15 – 31 October 2021

BABEL visningsrom for kunst welcomes you to the solo exhibition Living Objects by Anton Benois 15. – 31. October

OPENING Friday the 15th of October at 19.00
ARTIST TALK by Anton Benois in conversation with Mishi Foltyn Sunday the 31th of October at 14.00

Opening hours:
Thu/Fri 16–19
Sat/Sun 12–16

Living Objects is an exhibition born of a year-long dive into Norwegian cultural institutions where the visitor is presented with an opportunity for experiential time travel. In these spaces actors dressed in clothing of a past time perform tasks from long ago. In this process they become part of the museum collection: they are living cultural artefacts, living objects. The exhibition is a search for the origins of these living objects, their modes of becoming, their reflection in the touristic gaze. It is a journey paralleling contemporary labour flows, cultural shifts and the collective search for closeness in the post-digital world. 

Anton Benois (b. 1979, Moscow) lives and works in Oslo. He received an MFA from Kunstakademiet i Trondheim in 2019. He has had several solo and collaborative exhibitions in Norway, the Netherlands, Australia and Germany. He has an upcoming solo exhibition at Telemark Kunstsenter in Skien in November this year. 

The exhibition is made possible with support from Kulturrådet.
@antonbenois


………………………………..

YOU CAN NEVER GO BACK

Martin Palmer

Nothing disappears completely.
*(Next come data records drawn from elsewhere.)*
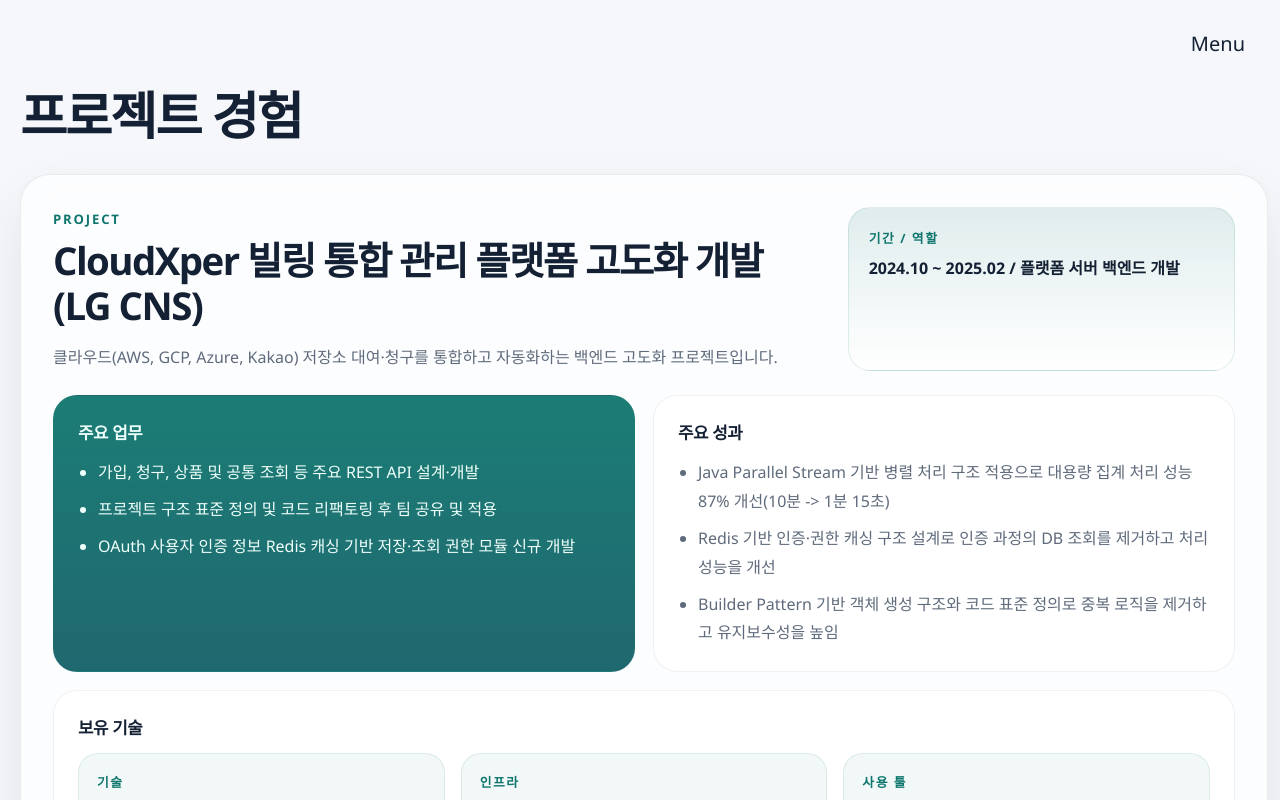
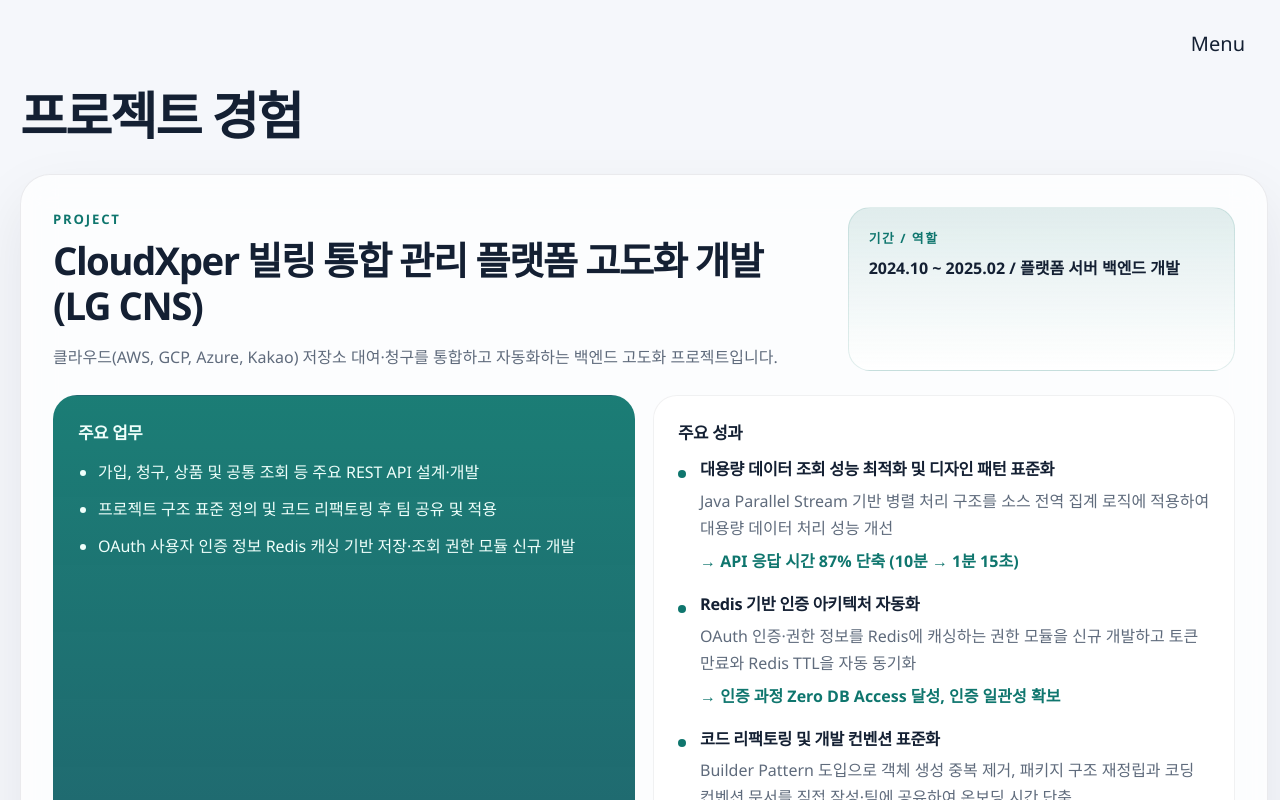
Before and after one commit to seulgae/seulgae.github.io, a React (Vite) app: page /ProjectsList2 in a window 1280 px wide. Shown: the top 800 px of the page. Built offline with nearby package versions, Linux system fonts and the light colour scheme.

Commit message:
[20260513]Projects.jsx 항목 현행화 및 구조 수정

```diff
--- a/src/components/ProjectExperiencePage.jsx
+++ b/src/components/ProjectExperiencePage.jsx
@@ -22,6 +22,38 @@
       <span>{main}</span>
       {sub ? <span className="project-title-sub">{sub}</span> : null}
     </h2>
+  );
+}
+
+function AchievementItem({ achievement }) {
+  const item =
+    typeof achievement === "string" ? { text: achievement, href: "" } : achievement;
+
+  if (item.title || item.detail || item.result) {
+    return (
+      <li className="achievement-item">
+        {item.title ? <strong className="achievement-title">{item.title}</strong> : null}
+        {item.detail ? <p className="achievement-detail">{item.detail}</p> : null}
+        {item.result ? <p className="achievement-result">→ {item.result}</p> : null}
+      </li>
+    );
+  }
+
+  return (
+    <li>
+      {item.href ? (
+        <a
+          href={item.href}
+          target="_blank"
+          rel="noopener noreferrer"
+          className="achievement-link"
+        >
+          {item.text}
+        </a>
+      ) : (
+        item.text
+      )}
+    </li>
   );
 }
 
@@ -57,30 +89,17 @@
 
             <section className="project-block">
               <h3>주요 성과</h3>
-              <ul className="project-list">
-                {project.achievements.map((achievement) => {
-                  const item =
-                    typeof achievement === "string"
-                      ? { text: achievement, href: "" }
-                      : achievement;
-
-                  return (
-                    <li key={item.text}>
-                      {item.href ? (
-                        <a
-                          href={item.href}
-                          target="_blank"
-                          rel="noopener noreferrer"
-                          className="achievement-link"
-                        >
-                          {item.text}
-                        </a>
-                      ) : (
-                        item.text
-                      )}
-                    </li>
-                  );
-                })}
+              <ul className="project-list achievement-list">
+                {project.achievements.map((achievement) => (
+                  <AchievementItem
+                    key={
+                      typeof achievement === "string"
+                        ? achievement
+                        : achievement.title || achievement.text
+                    }
+                    achievement={achievement}
+                  />
+                ))}
               </ul>
             </section>
           </div>
--- a/src/pages/Projects.jsx
+++ b/src/pages/Projects.jsx
@@ -2,12 +2,13 @@
   {
     projectName: "전세사기 피해 지원관리시스템 운영·개발 (국토교통부)",
     description:
-      "전세사기 지원관리시스템 전반을 담당하며, 유지보수 구조를 자동화·개선해 서비스 품질을 고도화했습니다.",
+      "전세사기 피해 지원관리시스템의 보안 취약점 개선, AI 기반 유지보수 자동화, 인프라 모니터링 및 웹 접근성 품질 개선을 담당했습니다.",
     periodAndRole: "2025.09 ~ (재직중) / 시스템 운영·기능 개발",
     skills: [
       {
         label: "기술",
-        value: "eGovFrame 4.1.0, JSP, JSTL, jQuery, CSS, MyBatis, Maven",
+        value:
+          "eGovFrame 4.1.0, JSP, JSTL, jQuery, CSS, MyBatis, Jasypt, Apache SSHD, Maven",
       },
       {
         label: "인프라",
@@ -25,16 +26,29 @@
     ],
     achievements: [
       {
-        text: "웹 접근성 전수 개선(31개 화면) 및 WAI-ARIA 적용으로 준수율 99.7%를 달성하고 품질인증을 획득",
+        title: "국자원 웹 취약점 점검 사전 대응 및 보안 아키텍처 강화",
+        detail:
+          "웹 취약점 점검 결과 기반 HIGH 6·MEDIUM 7·LOW 3 항목 개선 및 SQL Injection 오류 14건 대응 수행, 9개 테이블·97개 컬럼 정적 SQL 분기 재설계와 Jasypt 공통 암호화 유틸 적용으로 4개 환경별 계정 정보 17건 보호",
+        result:
+          "보안 취약점 16건 개선, SQL Injection 오류 14건 대응 및 환경별 계정정보 17건 암호화 적용",
       },
       {
-        text: "민원 처리 시스템에서 34건의 결함 및 개선 조치와 오류 분석·보완을 수행해 월 평균 오류 신고 접수율을 2건 미만으로 안정화",
+        title: "Markdown 기반 AI 유지보수 자동화 체계 구축",
+        detail:
+          "전세사기피해 도메인 업무를 Markdown 기반 템플릿으로 정형화하고 AI 활용 개발 프로세스를 적용하여 자동화 기능 개발 속도 및 업무 처리 효율을 개선",
+        result: "유지보수 시간 30~40% 단축, 업무 효율 60% 향상",
       },
-      // {
-      //   text: "콜센터 문자 알림 서비스 개발로 상담 시간을 40% 단축(5분 -> 3분)",
-      // },
       {
-        text: "Apache SSHD 기반 서버 리소스 실시간 모니터링과 CLI 점검 자동화로 사용률 30% 이하를 안정적으로 유지",
+        title: "인프라 용량 관리 모니터링 자동화 및 점검 프로세스 표준화",
+        detail:
+          "Apache SSHD 기반 CPU·메모리·디스크 실시간 모니터링·진단 기능 신규 개발, CLI 기반 서버 점검 스크립트를 표준화하여 운영 부하 경감 절차로 점검 가능한 체계 마련",
+        result: "평균 서버 리소스 사용률 30% 이하 안정 유지",
+      },
+      {
+        title: "웹 접근성 품질 개선 및 인증마크 획득",
+        detail:
+          "WAI-ARIA 표준 준수 기반 접근성 부적합 항목을 전수 개선하고, UI 가시성 및 사용성 향상을 통해 웹 접근성 품질 개선 수행",
+        result: "접근성 준수율 99.7% 달성, 웹 접근성 품질인증마크 획득",
       },
     ],
   },
--- a/src/pages/Projects2.jsx
+++ b/src/pages/Projects2.jsx
@@ -25,13 +25,22 @@
     ],
     achievements: [
       {
-        text: "Java Parallel Stream 기반 병렬 처리 구조 적용으로 대용량 집계 처리 성능 87% 개선(10분 -> 1분 15초)",
+        title: "대용량 데이터 조회 성능 최적화 및 디자인 패턴 표준화",
+        detail:
+          "Java Parallel Stream 기반 병렬 처리 구조를 소스 전역 집계 로직에 적용하여 대용량 데이터 처리 성능 개선",
+        result: "API 응답 시간 87% 단축 (10분 → 1분 15초)",
       },
       {
-        text: "Redis 기반 인증·권한 캐싱 구조 설계로 인증 과정의 DB 조회를 제거하고 처리 성능을 개선",
+        title: "Redis 기반 인증 아키텍처 자동화",
+        detail:
+          "OAuth 인증·권한 정보를 Redis에 캐싱하는 권한 모듈을 신규 개발하고 토큰 만료와 Redis TTL을 자동 동기화",
+        result: "인증 과정 Zero DB Access 달성, 인증 일관성 확보",
       },
       {
-        text: "Builder Pattern 기반 객체 생성 구조와 코드 표준 정의로 중복 로직을 제거하고 유지보수성을 높임",
+        title: "코드 리팩토링 및 개발 컨벤션 표준화",
+        detail:
+          "Builder Pattern 도입으로 객체 생성 중복 제거, 패키지 구조 재정립과 코딩 컨벤션 문서를 직접 작성·팀에 공유하여 온보딩 시간 단축",
+        result: "유지보수성·협업 효율 향상, SonarQube 코드 품질 지표 개선",
       },
     ],
   },
--- a/src/pages/Projects3.jsx
+++ b/src/pages/Projects3.jsx
@@ -29,13 +29,22 @@
     ],
     achievements: [
       {
-        text: "WhaTap 기반 오류 분석 및 재처리 프로세스 구축으로 Kafka 연동 오류 93% 감소(70건 -> 5건 미만)",
+        title: "Kafka 연동 오류 모니터링 체계 구축 및 대응 시나리오 표준화",
+        detail:
+          "WhaTap 히트맵 기반 연동 실패 패턴을 분석해 오류 유형별 대응 시나리오를 매뉴얼화하고, 데이터 보정 스크립트 정비 및 장애 발생 시 동일한 절차로 즉시 대응 가능한 운영 체계 마련",
+        result: "주간 Kafka 오류 70건 → 5건 미만 (93% 감소)",
       },
       {
-        text: "Oracle·MySQL 인코딩 처리 로직 개선으로 데이터 오류 95% 이상 감소",
+        title: "이기종 DB 연동 유지보수 및 데이터 정합성 자동 검증",
+        detail:
+          "Oracle ↔ MySQL 인코딩 차이 이슈를 Java 바이트 변환 로직(SUBSTRB)·Subscriber 로직 수정으로 근본 해결, 연동 검증 로직을 공통 모듈로 표준화하여 신규 연동 추가 시 자동 적용",
+        result: "인코딩 오류 95% 감소, 신규 연동 실패율 0% 유지",
       },
       {
-        text: "배치·리포팅 자동화(CSV -> XLSX·SFTP)로 업무 처리 시간을 80% 이상 단축",
+        title: "배치 프로세스 표준화 및 리포팅 자동화",
+        detail:
+          "Spring Batch(Tasklet) 기반 배치 표준 템플릿을 설계해 모든 배치가 동일한 구조를 따르도록 정비, JSch·Apache POI 활용 SFTP 연계 및 CSV → XLSX 리포팅 자동화 구축",
+        result: "리포팅 업무 시간 80% 단축",
       },
     ],
   },
--- a/src/styles/projectsList.css
+++ b/src/styles/projectsList.css
@@ -140,6 +140,55 @@
   margin-top: 8px;
 }
 
+.achievement-list {
+  list-style: none;
+  padding-left: 0;
+}
+
+.achievement-list > li {
+  position: relative;
+  padding-left: 22px;
+  word-break: keep-all;
+  overflow-wrap: anywhere;
+}
+
+.achievement-list > li::before {
+  content: "";
+  position: absolute;
+  left: 0;
+  top: 0.72em;
+  width: 8px;
+  height: 8px;
+  border-radius: 999px;
+  background: var(--accent);
+}
+
+.achievement-list > li + li {
+  margin-top: 18px;
+}
+
+.achievement-title {
+  display: block;
+  color: var(--text);
+  font-size: 1.02rem;
+  line-height: 1.45;
+  font-weight: 800;
+  letter-spacing: -0.02em;
+}
+
+.achievement-detail {
+  margin: 6px 0 0;
+  color: var(--muted);
+  line-height: 1.7;
+}
+
+.achievement-result {
+  margin: 7px 0 0;
+  color: var(--accent);
+  line-height: 1.6;
+  font-weight: 800;
+}
+
 .tech-stack-shell {
   padding: 24px;
   border-radius: 24px;
```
Try.

That which survives its own temporal existence cannot be defined by perishable traces, memories or relics alone. There is something else that persists when a thing that has once been here no longer exists. It lingers, just out of reach, and continues to substantiate everything that comes after it.

Try following your own tracks back to where you came from. You cannot. The only way to look far enough back in time is by burying yourself in sediments left by history. You understand this, and try to say something about who you are, or have been, by accumulating things over time. By quantifying objects; objects that are intended to explain a subject.

You are not alone. We collect and preserve objects that consist of fragmented and uncertain links between detailed representations on the one hand and personal interpretation on the other. We show them off and seek them out as a reminder. Or maybe as a guarantee of knowledge. In the standardized urban contexts we have built around ourselves, which are seldom able to reflect who we are, we have created dedicated spaces that aim to preserve these objects of knowledge: Museums. Memorials. Historical districts. At some point, they might be able to say something about who we are. In the meantime, we can buy souvenirs.

We continue to look for qualities that have their very own origins. Their own dates. Situated in a specific place such as a church, a temple, a fortress, an apartment complex in the former Soviet Union. Without them we would disappear. There is a desperation to it, which is released in the museum. We are constantly trying to say more about ourselves, even though we know things  disappear in the process.

Isn’t that what is happening here?

Anton Benois leads the viewer out of what is present. Out of what is close. Out of the representation. He takes you into something further away to tell you more about who we are. He wraps you in a bathrobe, serves relics of the past, comforts you with souvenirs and warms you with fleece jackets as time witnesses. We are living objects staged in an anti-museum. Full circle. When shooting film on a green screen you can alter the background of your scene, without anything disappearing. Isn’t that what is happening here?

You wake up from the noise of a helicopter passing by and a vague memory of where you came from. I’m following my own tracks and end up right behind you.

We can never go back.